Activism | Auburn Gresham

At the Pulpit

Cornel West speaks at St. Sabina's



As musicians tuned their saxophones and violins, the Sunday morning service at St. Sabina’s, on 78th and Racine, began with an announcement: “If you want to get married at St. Sabina, you must attend our seminar, ‘Becoming One.'” Continue reading

Politics | Queer

Illinois House Passes Gay Marriage Bill

The Black Caucus backed equality activists, despite South Side activism by opponents

This week, after nine months of uncertain deliberations, legislators in Springfield narrowly passed a bill that made Illinois the fifteenth state to allow gay marriage. The Illinois Senate had passed the measure this past February, but the House, worried about a lack of support, had postponed a vote until now. It was a heavily-lobbied and heavily-publicized process, intensified by the emphasis placed on gay marriage by both advocates and opponents this legislative session. However, the fight was fought beyond both the halls of the Illinois legislature and the liberal urban and conservative rural populations most associated with the debate. It also played out on the South Side of Chicago, demonstrating a split in African-American politics over social issues. Continue reading

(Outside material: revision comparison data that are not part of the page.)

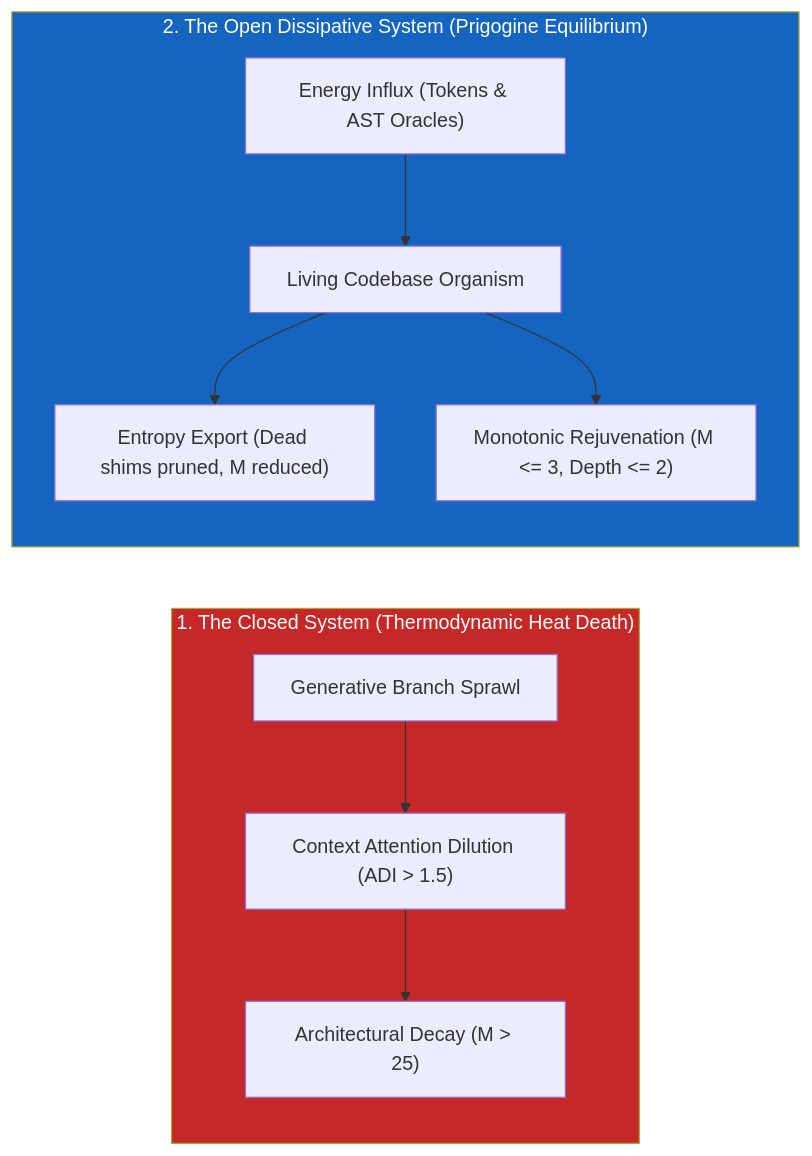
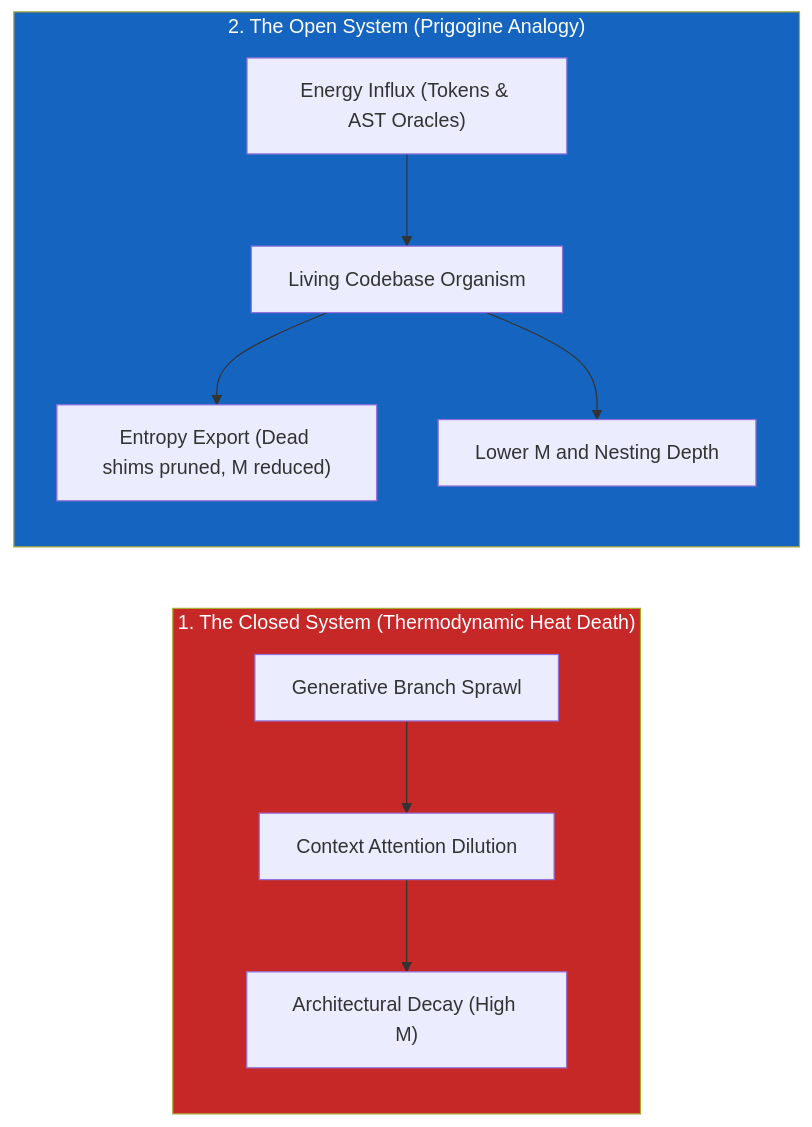
The first of 2 diagrams in observations/systems/49-dissipative-structures-and-allometric-metabolism-in-agentic-swarms.md (dan-petty/vibes), drawn with Mermaid before and after one commit. The commit also changed other lines of this file and 248 other files, not shown here.

````diff
--- a/observations/systems/49-dissipative-structures-and-allometric-metabolism-in-agentic-swarms.md
+++ b/observations/systems/49-dissipative-structures-and-allometric-metabolism-in-agentic-swarms.md
@@ -27,22 +27,22 @@
 ```mermaid
 flowchart LR
     classDef bad fill:#c62828,color:#fff
     classDef good fill:#1565c0,color:#fff
     classDef nature fill:#2e7d32,color:#fff
 
     subgraph ClosedPathology ["1. The Closed System (Thermodynamic Heat Death)"]
         direction TB
-        P1["Generative Branch Sprawl"] --> P2["Context Attention Dilution (ADI > 1.5)"]
-        P2 --> P3["Architectural Decay (M > 25)"]
+        P1["Generative Branch Sprawl"] --> P2["Context Attention Dilution"]
+        P2 --> P3["Architectural Decay (High M)"]
     end
 
-    subgraph DissipativeEngine ["2. The Open Dissipative System (Prigogine Equilibrium)"]
+    subgraph DissipativeEngine ["2. The Open System (Prigogine Analogy)"]
         direction TB
         E1["Energy Influx (Tokens & AST Oracles)"] --> E2["Living Codebase Organism"]
         E2 --> E3["Entropy Export (Dead shims pruned, M reduced)"]
-        E2 --> E4["Monotonic Rejuvenation (M <= 3, Depth <= 2)"]
+        E2 --> E4["Lower M and Nesting Depth"]
     end
 
     ClosedPathology:::bad
     DissipativeEngine:::good
 ```
````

Stage & Screen

Ali Standing Still

Kartemquin’s “The Trials of Muhammad Ali”



Bill Siegel’s new documentary, “The Trials of Muhammad Ali,” introduces us to Ali as an Olympic champion. In a truly impressive collection of footage, he is seen standing on the Olympic podium, discussing his boxing prowess with reporters, and generally declaring his invincibility to the world. In 1960, at the age of eighteen, Ali was already threatening to become the World Heavyweight Champion. Siegel sets the scene primarily through the words of equally arrogant white reporters: Ali will never do this; he’ll be beaten to a pulp; why can’t he stop talking for one minute? Of course, Ali shocks the world (but not the audience) by trouncing the reigning champion, Sonny Liston. Continue reading